What Grieving Moms Really Want From You
This is what grieving moms really want most.
Recently, when 200 grieving moms were asked the question, “What can others say or do on Mother’s Day to make this day a little easier for you”, over 80% percent of the 200 respondents answered,
“Recognize that I am a mother”.
Renee Wood, former Neonatal Social Worker and founder of The Comfort Company, an online sympathy gift store, agrees.
“While Mother’s Day is a day of celebration for many woman… for some, it’s painful reminder of a terrible loss. It’s important to remember those moms who have had a failed pregnancy or who have lost a child at any age.”
In response to the survey results, The Comfort Company offers these ten simple ways to reach out to a grieving mother on this difficult holiday.
- Recognize that they're a mother: Offer a hug and a “Happy Mother’s Day”. Send a card to let them know you remember they are a mother even though their child is not with them physically. Text a gentle reminder: "I know this might be a difficult day for you and I hope it helps in some small way to know you're being thought of and loved."

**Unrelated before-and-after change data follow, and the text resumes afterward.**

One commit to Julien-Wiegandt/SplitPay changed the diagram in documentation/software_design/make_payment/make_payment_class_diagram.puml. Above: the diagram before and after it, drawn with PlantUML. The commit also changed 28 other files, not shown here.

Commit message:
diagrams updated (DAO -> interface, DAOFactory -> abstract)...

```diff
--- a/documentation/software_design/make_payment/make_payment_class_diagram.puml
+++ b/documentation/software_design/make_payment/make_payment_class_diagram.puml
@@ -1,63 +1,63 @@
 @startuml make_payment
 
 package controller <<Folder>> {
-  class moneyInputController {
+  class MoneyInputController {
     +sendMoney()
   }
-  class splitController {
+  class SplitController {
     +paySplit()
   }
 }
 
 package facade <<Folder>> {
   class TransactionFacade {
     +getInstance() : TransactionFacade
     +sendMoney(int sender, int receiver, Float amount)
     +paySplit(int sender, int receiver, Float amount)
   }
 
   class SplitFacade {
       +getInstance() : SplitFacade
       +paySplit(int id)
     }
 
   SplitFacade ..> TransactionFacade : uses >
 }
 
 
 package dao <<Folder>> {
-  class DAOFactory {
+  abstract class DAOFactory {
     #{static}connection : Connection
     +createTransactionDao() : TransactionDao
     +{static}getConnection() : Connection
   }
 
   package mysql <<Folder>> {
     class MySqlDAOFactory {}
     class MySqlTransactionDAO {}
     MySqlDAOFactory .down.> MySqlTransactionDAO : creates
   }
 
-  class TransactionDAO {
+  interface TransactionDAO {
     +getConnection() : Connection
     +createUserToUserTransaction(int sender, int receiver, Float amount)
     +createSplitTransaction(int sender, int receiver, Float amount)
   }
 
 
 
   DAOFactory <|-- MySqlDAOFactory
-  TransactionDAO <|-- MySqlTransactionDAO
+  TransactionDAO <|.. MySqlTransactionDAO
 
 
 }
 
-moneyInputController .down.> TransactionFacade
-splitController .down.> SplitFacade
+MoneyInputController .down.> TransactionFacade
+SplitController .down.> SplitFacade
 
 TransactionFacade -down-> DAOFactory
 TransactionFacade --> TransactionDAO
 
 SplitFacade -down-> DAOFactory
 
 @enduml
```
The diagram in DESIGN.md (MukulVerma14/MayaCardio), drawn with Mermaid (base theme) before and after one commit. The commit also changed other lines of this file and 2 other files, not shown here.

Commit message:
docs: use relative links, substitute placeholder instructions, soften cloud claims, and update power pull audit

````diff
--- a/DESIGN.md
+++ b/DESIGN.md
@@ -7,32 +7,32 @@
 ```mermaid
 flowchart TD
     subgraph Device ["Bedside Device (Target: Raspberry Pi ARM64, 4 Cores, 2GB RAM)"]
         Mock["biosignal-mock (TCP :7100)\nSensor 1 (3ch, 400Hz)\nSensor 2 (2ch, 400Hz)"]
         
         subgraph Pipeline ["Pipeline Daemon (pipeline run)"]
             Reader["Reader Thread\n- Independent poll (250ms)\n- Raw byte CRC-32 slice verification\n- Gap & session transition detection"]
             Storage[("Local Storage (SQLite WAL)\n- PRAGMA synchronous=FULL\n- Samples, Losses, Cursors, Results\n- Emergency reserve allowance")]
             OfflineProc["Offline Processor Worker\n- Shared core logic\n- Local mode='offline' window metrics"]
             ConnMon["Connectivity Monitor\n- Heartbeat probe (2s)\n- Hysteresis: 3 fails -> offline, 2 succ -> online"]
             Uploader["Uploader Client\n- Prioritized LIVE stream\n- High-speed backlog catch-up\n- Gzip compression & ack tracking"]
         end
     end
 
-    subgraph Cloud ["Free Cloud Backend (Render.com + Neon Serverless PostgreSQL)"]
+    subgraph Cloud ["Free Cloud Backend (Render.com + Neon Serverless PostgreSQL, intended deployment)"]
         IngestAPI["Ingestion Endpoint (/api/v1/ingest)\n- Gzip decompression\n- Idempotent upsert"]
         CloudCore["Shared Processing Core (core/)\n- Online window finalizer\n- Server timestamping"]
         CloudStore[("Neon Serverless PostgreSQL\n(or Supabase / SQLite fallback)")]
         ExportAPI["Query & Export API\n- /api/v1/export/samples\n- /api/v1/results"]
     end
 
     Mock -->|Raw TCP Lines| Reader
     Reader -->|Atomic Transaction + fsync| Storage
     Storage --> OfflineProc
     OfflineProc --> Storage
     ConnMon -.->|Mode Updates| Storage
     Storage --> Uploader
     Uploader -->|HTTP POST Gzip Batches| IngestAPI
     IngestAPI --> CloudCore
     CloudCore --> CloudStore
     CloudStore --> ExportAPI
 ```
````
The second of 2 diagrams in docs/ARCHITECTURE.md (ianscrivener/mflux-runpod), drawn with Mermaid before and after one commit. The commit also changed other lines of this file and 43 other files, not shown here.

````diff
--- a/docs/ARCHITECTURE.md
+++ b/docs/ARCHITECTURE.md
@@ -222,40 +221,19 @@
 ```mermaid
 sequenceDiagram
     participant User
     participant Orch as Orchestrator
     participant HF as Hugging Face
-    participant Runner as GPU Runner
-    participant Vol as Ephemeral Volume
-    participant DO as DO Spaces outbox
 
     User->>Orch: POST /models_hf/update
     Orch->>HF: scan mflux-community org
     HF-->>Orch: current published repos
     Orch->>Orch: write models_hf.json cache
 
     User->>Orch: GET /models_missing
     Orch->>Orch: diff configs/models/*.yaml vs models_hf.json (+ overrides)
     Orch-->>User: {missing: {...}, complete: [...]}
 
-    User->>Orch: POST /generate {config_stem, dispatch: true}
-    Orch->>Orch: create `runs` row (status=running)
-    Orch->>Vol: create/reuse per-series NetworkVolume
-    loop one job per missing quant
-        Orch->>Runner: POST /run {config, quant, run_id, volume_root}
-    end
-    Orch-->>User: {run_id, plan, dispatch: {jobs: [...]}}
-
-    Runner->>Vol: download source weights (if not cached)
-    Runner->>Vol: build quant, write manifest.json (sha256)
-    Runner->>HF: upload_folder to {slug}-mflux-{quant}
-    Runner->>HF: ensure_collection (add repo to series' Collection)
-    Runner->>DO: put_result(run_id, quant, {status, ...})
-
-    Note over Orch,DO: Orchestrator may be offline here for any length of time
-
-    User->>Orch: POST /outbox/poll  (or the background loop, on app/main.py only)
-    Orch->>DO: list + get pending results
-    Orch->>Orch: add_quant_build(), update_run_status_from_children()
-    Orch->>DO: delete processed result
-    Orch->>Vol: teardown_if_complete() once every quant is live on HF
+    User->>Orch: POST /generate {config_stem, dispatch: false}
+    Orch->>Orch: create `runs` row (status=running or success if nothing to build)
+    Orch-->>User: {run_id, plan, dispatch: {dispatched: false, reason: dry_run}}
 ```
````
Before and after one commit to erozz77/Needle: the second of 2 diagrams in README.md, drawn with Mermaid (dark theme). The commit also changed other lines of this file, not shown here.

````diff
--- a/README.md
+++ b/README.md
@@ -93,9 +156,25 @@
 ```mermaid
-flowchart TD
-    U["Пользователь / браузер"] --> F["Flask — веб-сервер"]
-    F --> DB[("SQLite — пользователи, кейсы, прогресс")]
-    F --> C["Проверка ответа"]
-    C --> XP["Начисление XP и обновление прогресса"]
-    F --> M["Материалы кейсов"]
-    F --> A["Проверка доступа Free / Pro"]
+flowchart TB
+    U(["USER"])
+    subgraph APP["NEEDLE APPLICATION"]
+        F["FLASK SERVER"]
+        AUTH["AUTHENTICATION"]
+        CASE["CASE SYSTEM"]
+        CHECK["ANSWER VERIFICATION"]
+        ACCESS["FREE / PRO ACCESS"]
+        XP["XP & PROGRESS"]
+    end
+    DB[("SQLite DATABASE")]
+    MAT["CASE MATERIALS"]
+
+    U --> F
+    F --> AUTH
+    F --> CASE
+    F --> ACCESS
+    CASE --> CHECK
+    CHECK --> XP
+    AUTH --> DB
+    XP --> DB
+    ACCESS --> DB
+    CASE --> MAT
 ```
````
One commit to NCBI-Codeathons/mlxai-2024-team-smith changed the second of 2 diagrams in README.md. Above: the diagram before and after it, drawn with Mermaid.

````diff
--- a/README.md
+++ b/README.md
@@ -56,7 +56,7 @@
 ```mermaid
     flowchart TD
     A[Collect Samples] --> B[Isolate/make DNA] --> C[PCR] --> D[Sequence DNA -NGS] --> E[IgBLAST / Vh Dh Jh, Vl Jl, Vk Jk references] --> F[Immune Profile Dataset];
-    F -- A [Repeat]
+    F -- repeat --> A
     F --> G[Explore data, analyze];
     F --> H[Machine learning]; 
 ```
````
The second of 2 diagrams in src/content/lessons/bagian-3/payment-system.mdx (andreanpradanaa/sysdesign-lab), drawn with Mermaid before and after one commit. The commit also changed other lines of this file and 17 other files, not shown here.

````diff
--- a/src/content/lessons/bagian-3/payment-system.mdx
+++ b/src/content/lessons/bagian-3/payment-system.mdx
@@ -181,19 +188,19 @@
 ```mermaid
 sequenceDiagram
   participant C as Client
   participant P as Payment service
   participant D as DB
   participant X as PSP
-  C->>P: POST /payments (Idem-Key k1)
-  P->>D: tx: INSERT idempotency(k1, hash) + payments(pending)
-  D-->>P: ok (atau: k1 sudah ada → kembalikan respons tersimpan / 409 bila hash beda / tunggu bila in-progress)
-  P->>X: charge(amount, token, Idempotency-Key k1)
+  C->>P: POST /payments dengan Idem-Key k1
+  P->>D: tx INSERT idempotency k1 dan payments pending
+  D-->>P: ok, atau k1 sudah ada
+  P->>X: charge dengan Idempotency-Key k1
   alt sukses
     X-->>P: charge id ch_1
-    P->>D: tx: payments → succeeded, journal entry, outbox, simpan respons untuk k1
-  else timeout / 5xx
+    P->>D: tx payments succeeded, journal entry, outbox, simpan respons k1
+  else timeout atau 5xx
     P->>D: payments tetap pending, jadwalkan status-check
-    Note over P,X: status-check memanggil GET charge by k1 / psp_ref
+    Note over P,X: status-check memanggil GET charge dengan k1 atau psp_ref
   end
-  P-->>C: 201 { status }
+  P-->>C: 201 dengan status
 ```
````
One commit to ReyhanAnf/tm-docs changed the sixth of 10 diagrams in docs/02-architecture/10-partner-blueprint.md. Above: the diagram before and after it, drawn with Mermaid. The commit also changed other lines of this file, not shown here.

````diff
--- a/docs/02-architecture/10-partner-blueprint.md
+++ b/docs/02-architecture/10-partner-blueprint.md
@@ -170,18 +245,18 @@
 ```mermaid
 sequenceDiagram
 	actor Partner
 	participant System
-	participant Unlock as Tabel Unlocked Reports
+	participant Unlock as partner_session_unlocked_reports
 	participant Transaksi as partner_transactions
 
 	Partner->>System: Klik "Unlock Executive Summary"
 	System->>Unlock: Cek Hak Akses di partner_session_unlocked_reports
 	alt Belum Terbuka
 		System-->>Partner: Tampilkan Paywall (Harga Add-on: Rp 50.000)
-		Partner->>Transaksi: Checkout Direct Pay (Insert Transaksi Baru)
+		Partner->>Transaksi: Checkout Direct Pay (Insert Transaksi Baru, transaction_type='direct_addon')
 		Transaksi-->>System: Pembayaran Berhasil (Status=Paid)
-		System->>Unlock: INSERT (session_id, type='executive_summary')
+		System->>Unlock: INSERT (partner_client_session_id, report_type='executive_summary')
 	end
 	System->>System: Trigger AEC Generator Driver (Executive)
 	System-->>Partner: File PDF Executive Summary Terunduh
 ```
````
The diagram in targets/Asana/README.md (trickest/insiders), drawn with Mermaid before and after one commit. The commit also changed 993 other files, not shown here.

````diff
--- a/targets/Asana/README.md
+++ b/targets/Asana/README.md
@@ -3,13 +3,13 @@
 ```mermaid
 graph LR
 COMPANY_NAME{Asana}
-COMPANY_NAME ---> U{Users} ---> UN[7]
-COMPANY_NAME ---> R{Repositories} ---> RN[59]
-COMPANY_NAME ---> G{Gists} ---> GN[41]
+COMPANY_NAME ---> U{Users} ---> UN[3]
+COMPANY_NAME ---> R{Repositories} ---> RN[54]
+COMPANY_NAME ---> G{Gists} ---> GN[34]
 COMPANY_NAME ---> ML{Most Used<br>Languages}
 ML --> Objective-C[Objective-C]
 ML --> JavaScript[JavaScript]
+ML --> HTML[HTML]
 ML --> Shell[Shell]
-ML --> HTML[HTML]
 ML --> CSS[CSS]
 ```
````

- Acknowledge they have had a loss: How do you take the "happy" out of Mother's Day? You just do. "I know this day holds more hurt than happy. Thinking of the loving mom you are and will always be."
- Use their child’s name in conversation: One mother responded, “People rarely speak Jack's name anymore, but when they do it’s like music to my ears”.
- Plant a living memorial: A tree or rose bush, like memories, will grow in beauty as the years pass.
- Visit the grave site: Many mothers felt that it was “extremely thoughtful” when others visited their child’s grave site and left flowers or a small pebble near the headstone. It was also helpful when friends or family offered, "I'd love to keep you company if you want to visit the cemetery today."
- Light a candle: Let the mother know you will light a candle in memory of their child on Mother’s Day. Better yet, send her the same candle so you can remember together.
- Share a memory or pictures of the child: Give the gift of a memory. One mother wrote that the “greatest gift you can give is a heart felt letter about my child and a favorite memory with them”.
- Send a gift of remembrance: Many mothers felt a small gift would be comforting. Suggestions included: a weighted heart pillow, jewelry, a picture frame, a library book or toy donation in the child’s name or anything personalized.
- Don’t try to minimize the loss: Avoid using any clichés that attempt to explain the death of a child. (“God needed another angel.”) Secondly, don’t try to find anything positive about the loss (“You still have two healthy children”).
- Encourage Self-Care: Self-care is an important aspect of the “healing the mind and spirit effort” according to several mothers. Encourage a grieving mother to take care of herself. Give her a Self-Care Gift Box, gift certificate to a day spa or any place where she can be pampered.